The content provides answers to questions. However, producing content alone will not be sufficient in the future. In order to transfer product-related traffic to their own shopping world, Google would like to answer questions throughout the entire customer journey. They want to regain market share.

As SEO continues to become more relevant, it is becoming increasingly important for the person responsible for the content to provide content marketing along the customer journey. This is in order to provide as many content touchpoints as possible during the customer journey.

Depending on their level of knowledge, users undergo a research process over a shorter or longer period of time. Users confront a variety of challenges and questions in their search for solutions with a growing knowledge base.

Someone new to the topic of search engine optimization is more likely to ask the question, “What is SEO?” Next, they ask, “How does SEO work?” only to realize that the topic is quite complex, and they are more likely to ask “Who offers SEO services?” On this journey, companies should provide the answers.

User-centric content must anticipate needs and questions throughout the customer journey, like Google does with MUM. An in-depth SERP analysis can predict future search intentions.

SEO also applies to media formats other than text in Google MUM

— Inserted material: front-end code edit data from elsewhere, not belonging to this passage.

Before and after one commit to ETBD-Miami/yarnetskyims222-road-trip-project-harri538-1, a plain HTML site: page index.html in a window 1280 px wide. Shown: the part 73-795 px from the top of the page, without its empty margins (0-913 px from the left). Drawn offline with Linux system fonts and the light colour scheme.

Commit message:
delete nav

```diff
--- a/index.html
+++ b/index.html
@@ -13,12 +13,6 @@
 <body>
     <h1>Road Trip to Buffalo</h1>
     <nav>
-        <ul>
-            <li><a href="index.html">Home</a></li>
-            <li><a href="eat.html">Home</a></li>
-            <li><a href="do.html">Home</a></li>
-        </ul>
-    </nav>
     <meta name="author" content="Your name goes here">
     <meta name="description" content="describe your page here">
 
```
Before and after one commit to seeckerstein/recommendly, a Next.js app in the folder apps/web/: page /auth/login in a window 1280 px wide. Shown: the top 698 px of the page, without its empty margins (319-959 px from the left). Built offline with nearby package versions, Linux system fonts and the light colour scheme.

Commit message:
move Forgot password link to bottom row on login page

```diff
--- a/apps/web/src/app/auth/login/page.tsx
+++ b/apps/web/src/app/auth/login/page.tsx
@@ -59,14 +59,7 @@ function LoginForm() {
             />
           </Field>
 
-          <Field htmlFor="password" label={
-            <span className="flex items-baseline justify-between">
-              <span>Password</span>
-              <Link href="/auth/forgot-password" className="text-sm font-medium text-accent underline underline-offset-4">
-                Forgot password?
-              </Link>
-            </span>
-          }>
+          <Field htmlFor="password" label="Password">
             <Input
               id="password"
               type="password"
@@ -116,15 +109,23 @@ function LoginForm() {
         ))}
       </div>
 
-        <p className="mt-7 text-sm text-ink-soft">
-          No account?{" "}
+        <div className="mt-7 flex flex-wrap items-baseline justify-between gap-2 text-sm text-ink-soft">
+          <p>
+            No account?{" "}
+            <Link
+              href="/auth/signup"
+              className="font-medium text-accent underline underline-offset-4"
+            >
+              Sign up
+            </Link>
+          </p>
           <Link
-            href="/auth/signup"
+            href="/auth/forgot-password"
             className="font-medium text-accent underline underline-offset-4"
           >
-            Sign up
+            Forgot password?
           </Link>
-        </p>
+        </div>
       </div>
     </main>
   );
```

SEOs are primarily concerned with text content. As Google becomes better at understanding video, images, audio and text and placing them in context, MUM makes the SERPs significantly more diverse in terms of media formats. If you look at the automated marking of places in YouTube videos, or the classification of images in the image search, you can already see it.

In the future, SEOs will be able to pay attention to semantically meaningful design of audios and videos similar to the design of text by using keyword research or TF-IDF analysis. Additionally, Google will be able to understand the spoken content of videos and audios in the future to better rank them on YouTube or a podcast search, for example.
Additional sources of actionable information about entities for data mining will also benefit semantic databases like the Knowledge Graph. As a result of the combination of high-performance natural language processing and a large number of additional sources for data mining, the long tail of knowledge is going to accelerate dramatically.
Thus, the Google MUM update represents a logical next step on the way to a semantic search engine.

Google visitors through MUM to decline?

Google wants to display more answers in the SERPs without the user having to click on the source again with innovations like MUM and BERT. The concern is that Google will turn off the traffic tap and display as much information as possible in its own world.

In this case, the interests of Google and the content publisher may diverge, and Google may use the appropriate content passages without the publisher’s consent. That’s up to Google and how they balance the interests.

Google relies on current content to answer current and future user questions. Google is a technology group that can index information algorithmically and prepare it in a user-friendly manner.

Despite this, it will probably be impossible to independently build up in-depth specialist knowledge and display it independently of publisher content. One can therefore trust that Google will keep rewarding good content with traffic.